Air Injection for Crude-Oil Recovery. Air injection can offer unique economic and technical opportunities for improved oil recovery in many candidate reservoirs. Air injection is an efficient oil recovery process because only a small amount of the in-place oil is consumed while the rest is displaced, banked, and eventually produced. It has often been applied to heavy oils (for viscosity reduction owing to heat release) and sometimes to light oils. In the economically advantaged class of light-oil reservoirs, potential process benefits include the following.
1. Excellent displacement efficiency and mobilization of extra, combustion oil.
2. Reservoir pressurization.
3. Flue gas stripping of the reservoir oil.
4. Oil swelling.
5. Injection-gas substitution.

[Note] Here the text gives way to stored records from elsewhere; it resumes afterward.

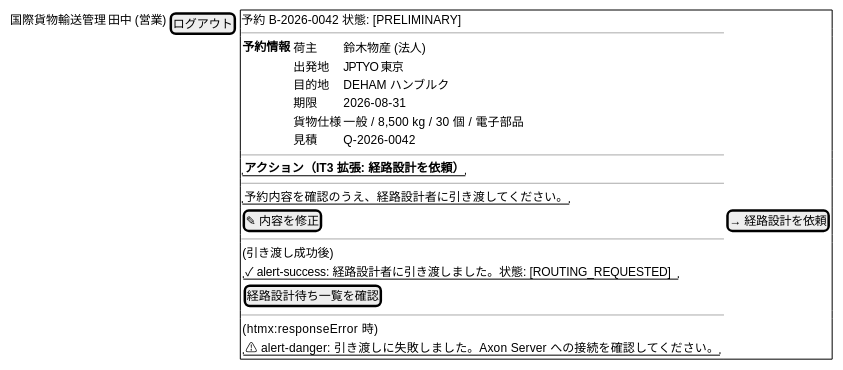
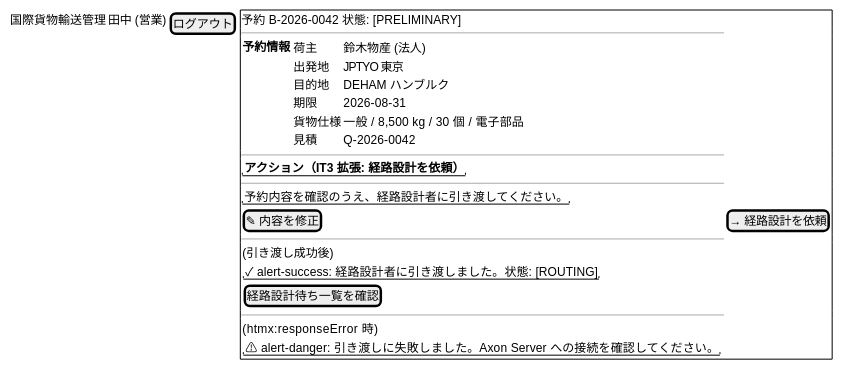
One commit to k2works/case-study-cargo-tracker changed the eighth of 11 diagrams in docs/development/iteration_plan-3.md. Above: the diagram before and after it, drawn with PlantUML. The commit also changed other lines of this file, not shown here.

Commit message:
docs(iteration-3): US06 完了状況反映と ROUTING_REQUESTED → ROUTING 表記統一

````diff
--- a/docs/development/iteration_plan-3.md
+++ b/docs/development/iteration_plan-3.md
@@ -549,40 +549,40 @@
 ```plantuml
 @startsalt
 {
   {
     国際貨物輸送管理 | 田中 (営業) | [ログアウト]
   } |
   {+
     予約 B-2026-0042  状態: [PRELIMINARY]
     ---
     {
       **予約情報** |
       {
         荷主     | 鈴木物産 (法人)
         出発地   | JPTYO 東京
         目的地   | DEHAM ハンブルク
         期限     | 2026-08-31
         貨物仕様 | 一般 / 8,500 kg / 30 個 / 電子部品
         見積     | Q-2026-0042
       }
     }
     ---
     "**アクション（IT3 拡張: 経路設計を依頼）**"
     ---
     "予約内容を確認のうえ、経路設計者に引き渡してください。"
     [✎ 内容を修正] | [→ 経路設計を依頼]
     ---
     ' 引き渡し成功時（htmx hx-swap）の表示
     {(引き渡し成功後)
-      "✓ alert-success: 経路設計者に引き渡しました。状態: [ROUTING_REQUESTED]"
+      "✓ alert-success: 経路設計者に引き渡しました。状態: [ROUTING]"
       [経路設計待ち一覧を確認]
     }
     ---
     ' エラー時の表示
     {(htmx:responseError 時)
       "⚠ alert-danger: 引き渡しに失敗しました。Axon Server への接続を確認してください。"
     }
   }
 }
 @endsalt
 ```
````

For air injection into high-pressure, hot reservoirs, the following additional benefits may accrue: spontaneous oil ignition and complete oxygen utilization, operation above the critical point of water with possible superextraction benefits, and near-miscibility of the generated flue gas and the oil.